When “splendid isolation” became discrimination
by The Hon. Joe Volpe, Publisher
TORONTO - Maybe the English of [formerly Great] Britain never did emerge from their “splendid isolation” mind set. That might explain why clownish and buffoonish-like Boris Johnson and Nigel Brexit were able to convince the public that their interests lay in withdrawing from Europe.
Now there is evidence that “official England” never really knew what language the people crossing the Channel from the continent speak. In the case of Italians, for example, they cling to a dated understanding of who speaks what on the Peninsula.
Granted there are several dialects that still survive in folklorish environments. But nowhere like the virtually incomprehensible distortions of the Queen’s English that prevails in certain quarters and neighbourhoods outside of downtown London.
The fact is that there existed a trend toward a “standard” Italian at least three hundred years before Chaucer, Shakespeare, Milton and others were able to tease out a comprehensible “modern dialect” distinguishable from the Latin and French or indeed the Italian prevalent in use among the more “refined” aristocratic and merchant classes of Angleland.
Today, it appears that the bureaucratic guardians of “our shared values” have become experts in what is Italian; after all, they did fashion out a language test – the IELTS – that obsequious colonials in our fair land use to weed out those inferior peoples who do not speak English.
Why not apply the same “standards” to someone else’s language? Of course, in a post-Brexit world it is easy to see every manoeuvre as a cheap trick to denigrate others with a view to justifying slamming the doors in their face.
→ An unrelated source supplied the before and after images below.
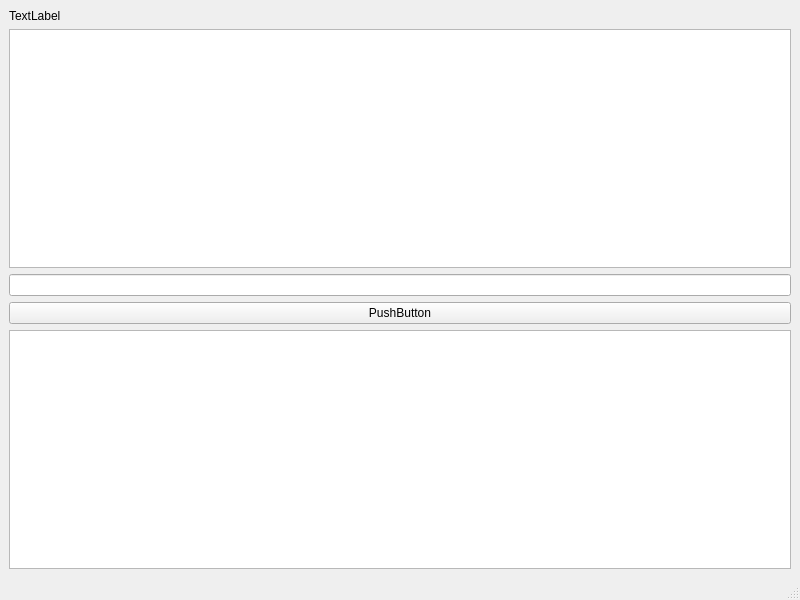
The window that gui/Interface.ui (gyulii/InverterController) describes before a commit, drawn with Qt 5.
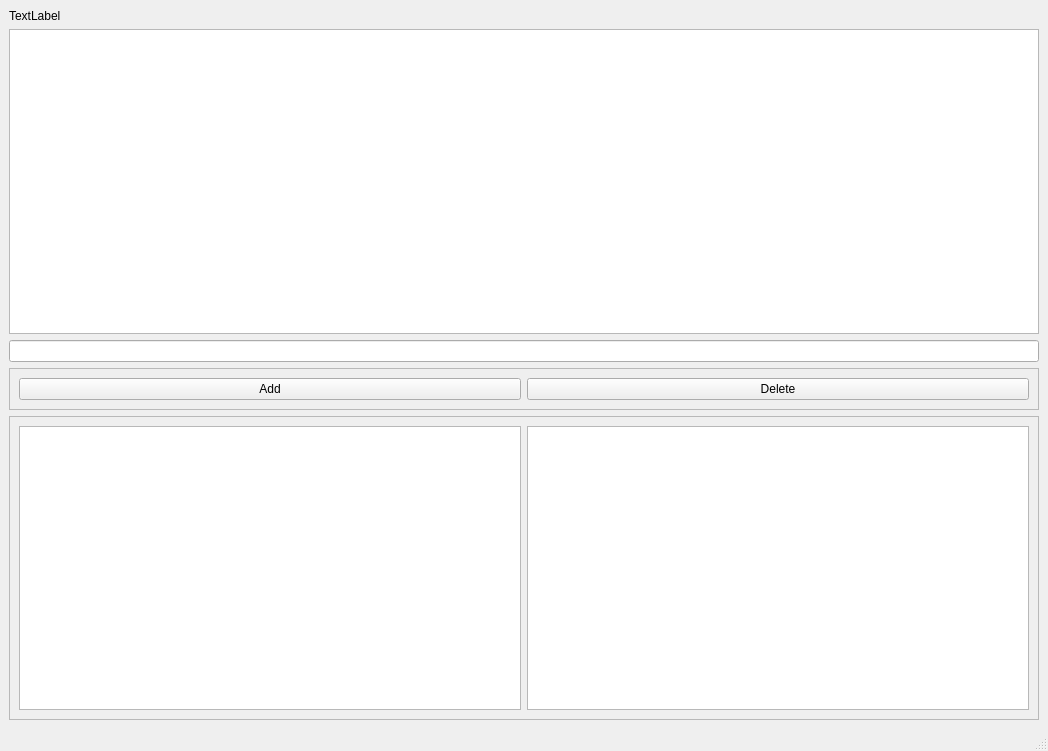
The same window after the commit. Custom widgets are drawn as their Qt base class.

Commit message: Main window, button check

The edit to the form file:
```diff
--- a/gui/Interface.ui
+++ b/gui/Interface.ui
@@ -6,8 +6,8 @@
    <rect>
     <x>0</x>
     <y>0</y>
-    <width>800</width>
-    <height>600</height>
+    <width>1048</width>
+    <height>751</height>
    </rect>
   </property>
   <property name="windowTitle">
@@ -29,14 +29,58 @@
      <widget class="QLineEdit" name="lineEdit"/>
     </item>
     <item>
-     <widget class="QPushButton" name="pushButton">
-      <property name="text">
-       <string>PushButton</string>
+     <widget class="QFrame" name="frame_2">
+      <property name="frameShape">
+       <enum>QFrame::StyledPanel</enum>
       </property>
+      <property name="frameShadow">
+       <enum>QFrame::Raised</enum>
+      </property>
+      <layout class="QHBoxLayout" name="horizontalLayout_2">
+       <item>
+        <widget class="QPushButton" name="MyPushButtonAdd">
+         <property name="text">
+          <string>Add</string>
+         </property>
+        </widget>
+       </item>
+       <item>
+        <widget class="QPushButton" name="MyPushButtonDelete">
+         <property name="text">
+          <string>Delete</string>
+         </property>
+        </widget>
+       </item>
+      </layout>
      </widget>
     </item>
     <item>
-     <widget class="QTableWidget" name="tableWidget"/>
+     <widget class="QFrame" name="frame">
+      <property name="frameShape">
+       <enum>QFrame::StyledPanel</enum>
+      </property>
+      <property name="frameShadow">
+       <enum>QFrame::Raised</enum>
+      </property>
+      <layout class="QHBoxLayout" name="horizontalLayout">
+       <item>
+        <widget class="QTableWidget" name="MyTable"/>
+       </item>
+       <item>
+        <widget class="QListView" name="MyList">
+         <property name="mouseTracking">
+          <bool>false</bool>
+         </property>
+         <property name="editTriggers">
+          <set>QAbstractItemView::DoubleClicked</set>
+         </property>
+         <property name="selectionMode">
+          <enum>QAbstractItemView::ExtendedSelection</enum>
+         </property>
+        </widget>
+       </item>
+      </layout>
+     </widget>
     </item>
    </layout>
   </widget>
```
Left out of the diff: 10 changed lines with no effect on the pictures. The commit also changes 3 other files.
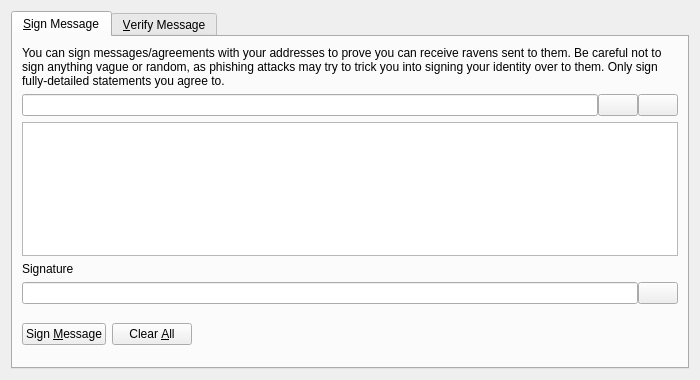
RavenProject/Ravencoin, file src/qt/forms/signverifymessagedialog.ui: the form before one commit.
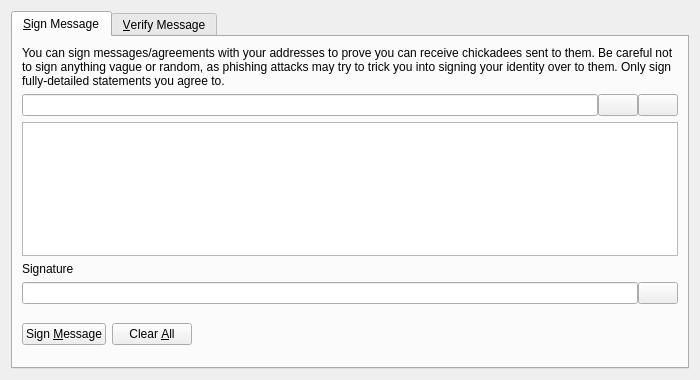
The form after the commit. Icons and pictures are not drawn. Custom widgets are drawn as their Qt base class.

The edit to the form file:
```diff
--- a/src/qt/forms/signverifymessagedialog.ui
+++ b/src/qt/forms/signverifymessagedialog.ui
@@ -30,7 +30,7 @@
        <item>
         <widget class="QLabel" name="infoLabel_SM">
          <property name="text">
-          <string>You can sign messages/agreements with your addresses to prove you can receive ravens sent to them. Be careful not to sign anything vague or random, as phishing attacks may try to trick you into signing your identity over to them. Only sign fully-detailed statements you agree to.</string>
+          <string>You can sign messages/agreements with your addresses to prove you can receive chickadees sent to them. Be careful not to sign anything vague or random, as phishing attacks may try to trick you into signing your identity over to them. Only sign fully-detailed statements you agree to.</string>
          </property>
          <property name="textFormat">
           <enum>Qt::PlainText</enum>
```
Left out of the diff: 26 changed lines with no effect on the pictures.
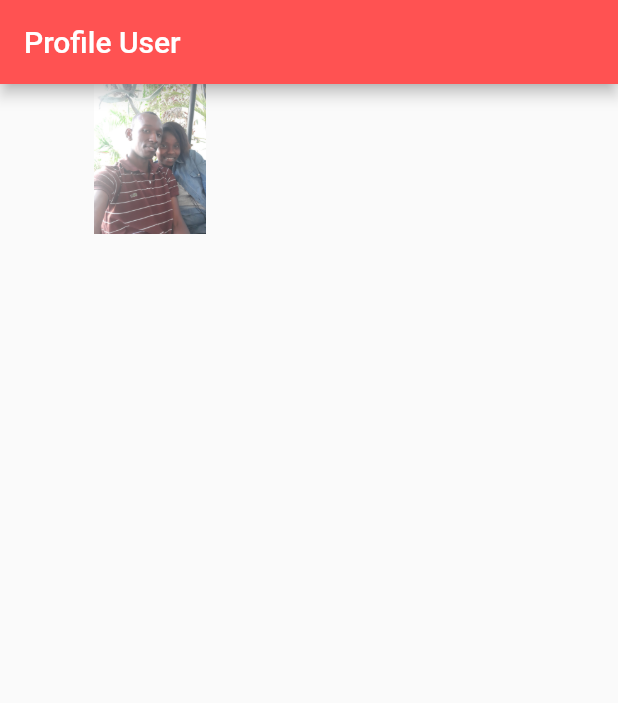
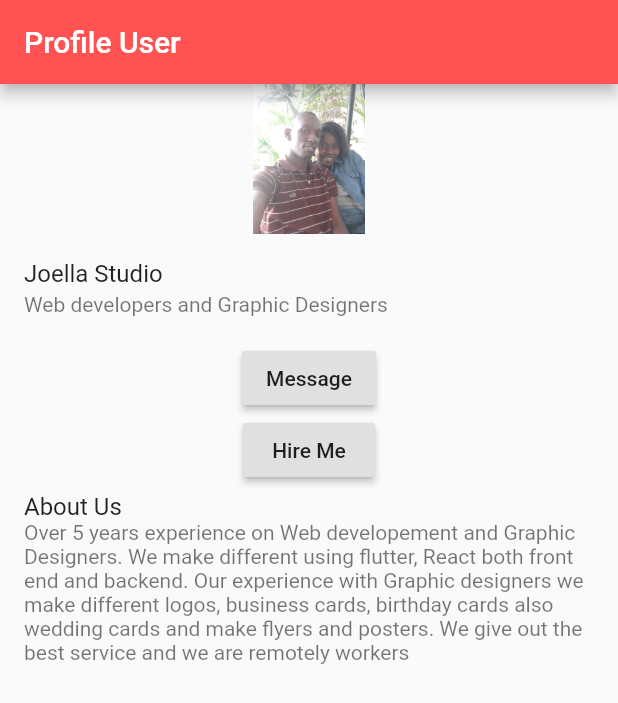
Before and after one commit to ella97/profile_app, a Flutter app: the screen it shows after launch, on a phone screen of 412 x 824 dp. Shown: the top 703 px of the screen. Run offline on Flutter 3.47's test engine with Material 2 defaults, Android fonts, the phone set to English and light mode, and no system bars.

Commit message:
We created the buttons also  created list title which hade title and subtitle in part 3

```diff
--- a/lib/app.dart
+++ b/lib/app.dart
@@ -4,17 +4,42 @@ class App extends StatelessWidget {
   @override
   Widget build(BuildContext context) {
     return MaterialApp(
-      theme: ThemeData(
-        appBarTheme: AppBarTheme(
-          color:  Colors.redAccent
-        )
-      ),
+      theme: ThemeData(appBarTheme: AppBarTheme(color: Colors.redAccent)),
       home: Scaffold(
-        appBar: AppBar(
-          title: Text('Profile User'),
-        ),
-        body: Image.asset("images/us.jpg", width: 200, height: 100,),
-      ),
+          appBar: AppBar(
+            title: Text('Profile User'),
+          ),
+          body: Column(
+            children: <Widget>[
+              Image.asset(
+                "images/us.jpg",
+                width: 200,
+                height: 100,
+              ),
+              ListTile(
+                title: Text("Joella Studio"),
+                subtitle: Text("Web developers and Graphic Designers"),
+              ),
+              RaisedButton(
+                onPressed: (){
+
+              },
+              child: Text("Message"),
+              ),
+
+               RaisedButton(
+                onPressed: (){
+
+              },
+              child: Text("Hire Me"),
+              ),
+
+               ListTile(
+                title: Text("About Us"),
+                subtitle: Text("Over 5 years experience on Web developement and Graphic Designers. We make different using flutter, React both front end and backend. Our experience with Graphic designers we make different logos, business cards, birthday cards also wedding cards and make flyers and posters. We give out the best service and we are remotely workers"),
+              ),
+            ],
+          )),
     );
   }
 }
```
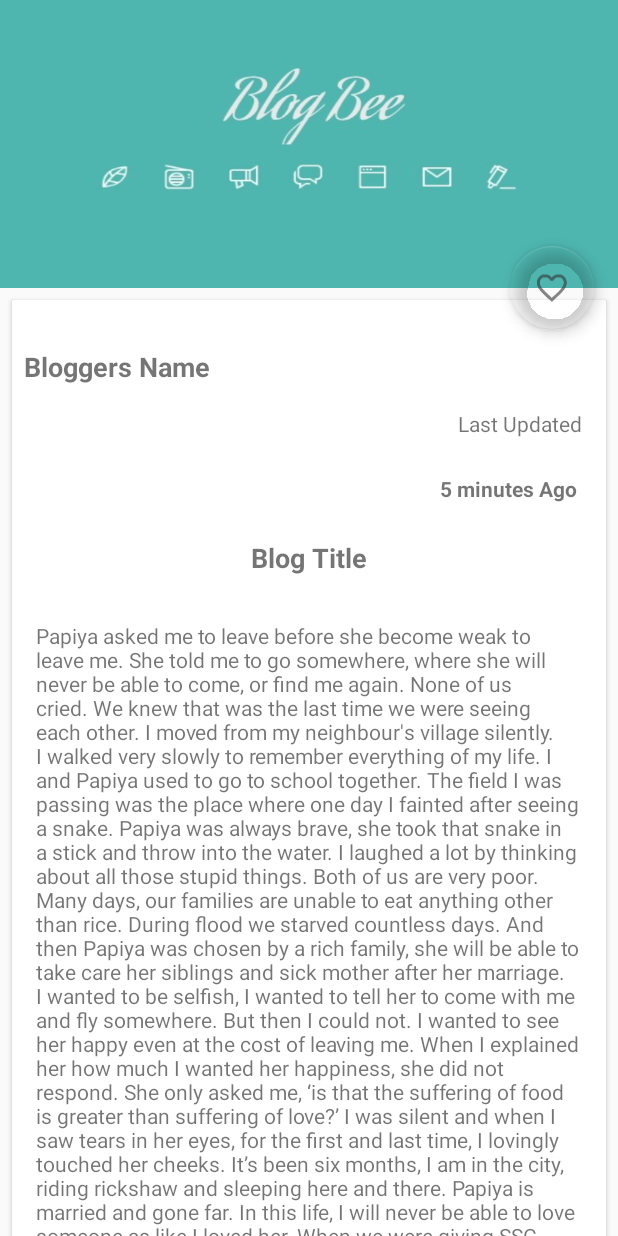
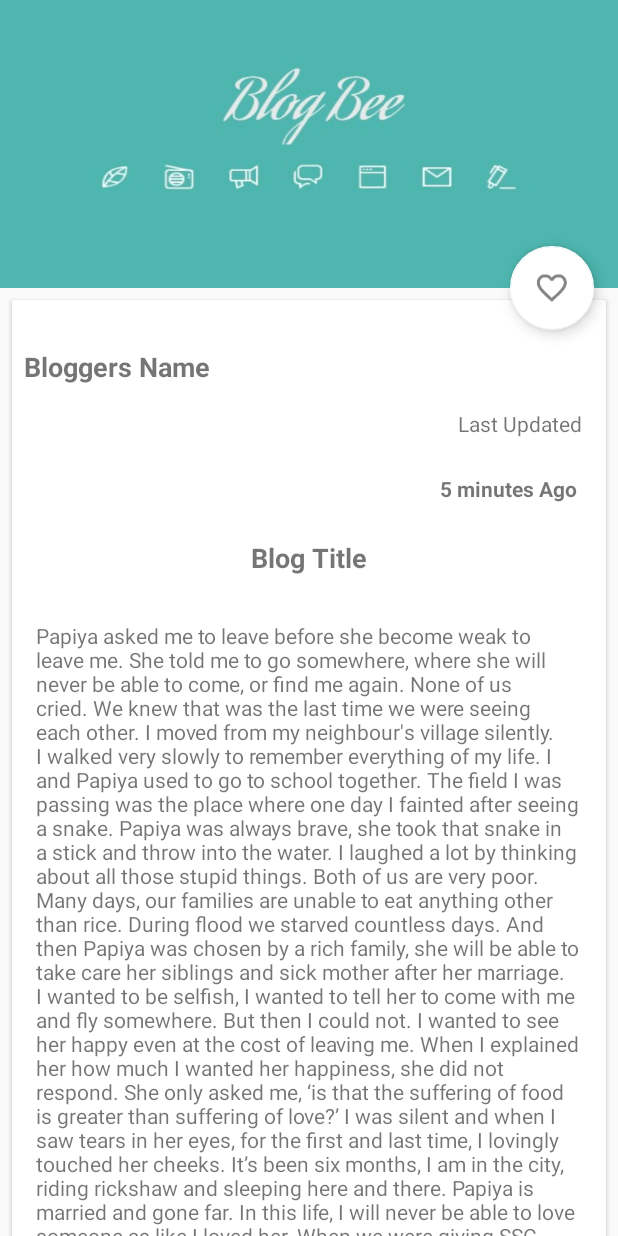
Before and after one commit to levirgon/blog-reader-app, an Android app: the layout blog_view.xml on its own in the app's theme, with its tools: preview values and no code run, on a phone screen of 412 x 824 dp. Run offline under Robolectric (Android 15) with nearby library versions, the phone set to English and light mode, and no system bars.

Commit message:
design improved

```diff
--- a/app/src/main/java/com/example/noushad/blogbee/fragment/BlogViewFragment.java
+++ b/app/src/main/java/com/example/noushad/blogbee/fragment/BlogViewFragment.java
@@ -79,14 +79,16 @@ public class BlogViewFragment extends Fragment {
         mBlogDescription = (TextView) view.findViewById(R.id.blog_description);
         mTotalCommentsTextView = (TextView) view.findViewById(R.id.total_comments_full);
 
-        FloatingActionButton floatingActionButton = (FloatingActionButton) view.findViewById(R.id.floatingActionButton);
+        final FloatingActionButton floatingActionButton = (FloatingActionButton) view.findViewById(R.id.floatingActionButton);
         floatingActionButton.setOnClickListener(new View.OnClickListener() {
             @Override
             public void onClick(View v) {
 
+                floatingActionButton.setImageResource(R.drawable.ic_favourite_added);
                 Snackbar snackbar = Snackbar.make(view, "Blog Bookmarked", Snackbar.LENGTH_LONG).setAction("UNDO", new View.OnClickListener() {
                     @Override
                     public void onClick(View view) {
+                        floatingActionButton.setImageResource(R.drawable.ic_favourite_disabled);
                         Snackbar bookmarkSnack = Snackbar.make(view, "Removed From Bookmarks!", Snackbar.LENGTH_SHORT);
                         bookmarkSnack.show();
                     }
--- a/app/src/main/res/layout/blog_view.xml
+++ b/app/src/main/res/layout/blog_view.xml
@@ -55,10 +55,10 @@
         android:layout_marginEnd="16dp"
         android:clickable="true"
         android:src="@drawable/ic_favourite_disabled"
-        app:backgroundTint="@android:color/transparent"
+        app:backgroundTint="@android:color/background_light"
         app:fabSize="normal"
-        app:layout_anchor="@+id/nestedScrollView"
-        app:layout_anchorGravity="top|right"/>
+        app:layout_anchor="@+id/collapsing_toolbar"
+        app:layout_anchorGravity="bottom|right"/>
 
     <ProgressBar
         android:id="@+id/blog_loading_progress"
@@ -68,7 +68,6 @@
         android:layout_gravity="center"/>
 
     <android.support.v4.widget.NestedScrollView
-        android:id="@+id/nestedScrollView"
         android:layout_width="match_parent"
         android:layout_height="match_parent"
         app:layout_behavior="android.support.design.widget.AppBarLayout$ScrollingViewBehavior">
@@ -188,7 +187,7 @@
                         android:layout_marginEnd="8dp"
                         android:layout_marginTop="0dp"
                         android:background="@drawable/ic_comment_white_24dp"
-                        android:backgroundTint="@color/colorPrimaryDark"
+                        android:backgroundTint="@color/colorPrimary"
                         android:fontFamily="cursive"
                         android:minWidth="48dp"
                         android:textColor="@color/cardview_light_background"
--- a/app/src/main/res/layout/create_blog.xml
+++ b/app/src/main/res/layout/create_blog.xml
@@ -48,7 +48,8 @@
             android:layout_marginRight="8dp"
             android:layout_marginTop="8dp"
             android:background="@drawable/circle_background"
-            app:backgroundTint="@android:color/transparent"
+            android:tint="@color/colorPrimary"
+            app:backgroundTint="@android:color/background_light"
             app:fabSize="normal"
             app:layout_constraintBottom_toBottomOf="@+id/blogCoverImage"
             app:layout_constraintHorizontal_bias="1.0"
@@ -98,7 +99,7 @@
             android:background="@color/colorAccent"
             android:fontFamily="cursive"
             android:text="@string/post"
-            android:textColor="@color/colorPrimary"
+            android:textColor="@color/colorPrimaryDark"
             android:textStyle="bold"
             app:layout_constraintHorizontal_bias="0.0"
             app:layout_constraintLeft_toLeftOf="@+id/blog_description_edit"
--- a/app/src/main/res/layout/custom_toolbar.xml
+++ b/app/src/main/res/layout/custom_toolbar.xml
@@ -1,11 +1,12 @@
 <?xml version="1.0" encoding="utf-8"?>
 <android.support.v7.widget.Toolbar xmlns:android="http://schemas.android.com/apk/res/android"
+                                   xmlns:app="http://schemas.android.com/apk/res-auto"
                                    android:id="@+id/custom_toolbar"
                                    android:layout_width="match_parent"
                                    android:layout_height="wrap_content"
                                    android:background="@color/colorPrimaryDark"
                                    android:minHeight="48dp"
                                    android:orientation="vertical"
-                                   android:theme="@style/ThemeOverlay.AppCompat.Dark">
+                                   app:theme="@style/ThemeOverlay.AppCompat.Light">
 
 </android.support.v7.widget.Toolbar>
--- a/app/src/main/res/values/colors.xml
+++ b/app/src/main/res/values/colors.xml
@@ -1,8 +1,7 @@
 <?xml version="1.0" encoding="utf-8"?>
 <resources>
     <color name="colorPrimary">#4db6ac</color>
-    <color name="colorPrimaryDark">#019688</color>
-    <color name="colorAccent">#dddddd</color>
-    <color name="primary_dark_material_light">#d7ccc8</color>
-    <color name="primary_dark_material_light_1">#dedede</color>
+    <color name="colorPrimaryDark">#eceff1</color>
+    <color name="colorAccent">#4db6ac</color>
+
 </resources>
--- a/app/src/main/res/values/styles.xml
+++ b/app/src/main/res/values/styles.xml
@@ -8,7 +8,7 @@
         <item name="colorAccent">@color/colorAccent</item>
        </style>
 
-    <style name="AppTheme.AppBarOverlay" parent="ThemeOverlay.AppCompat.Dark.ActionBar"/>
+    <style name="AppTheme.AppBarOverlay" parent="ThemeOverlay.AppCompat.Light"/>
 
     <style name="AppTheme.PopupOverlay" parent="ThemeOverlay.AppCompat.Light"/>
 
```
Also changed, not shown: app/src/main/res/drawable-hdpi/ic_favourite_added.png (added), app/src/main/res/drawable-mdpi/ic_favourite_added.png (added), app/src/main/res/drawable-xhdpi/ic_favourite_added.png (added), app/src/main/res/drawable-xxhdpi/ic_favourite_added.png (added).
England is only just beginning to come to grips with its decision to exit Europe. Perhaps the entire referendum was exactly what some Conservative Party insiders are claiming: nothing more than internal political manoeuvring to climb up the ladder. Now everyone is a target.
Even UKIP MPs have taken to physically fighting it out in public. If England doesn’t want hard-working Italians because they speak a dialect of their mother tongue, Minister McCallum should tell them there is room here.
Canada’s former (and current) government give unnecessary pride of place in the immigration process to people of the island nation because of their language ability. Immigration Canada should just start looking for those whose ability to integrate notwithstanding their association with the English language.
At least they cannot be accused of veiled discrimination.
(Friday 14 October 2016)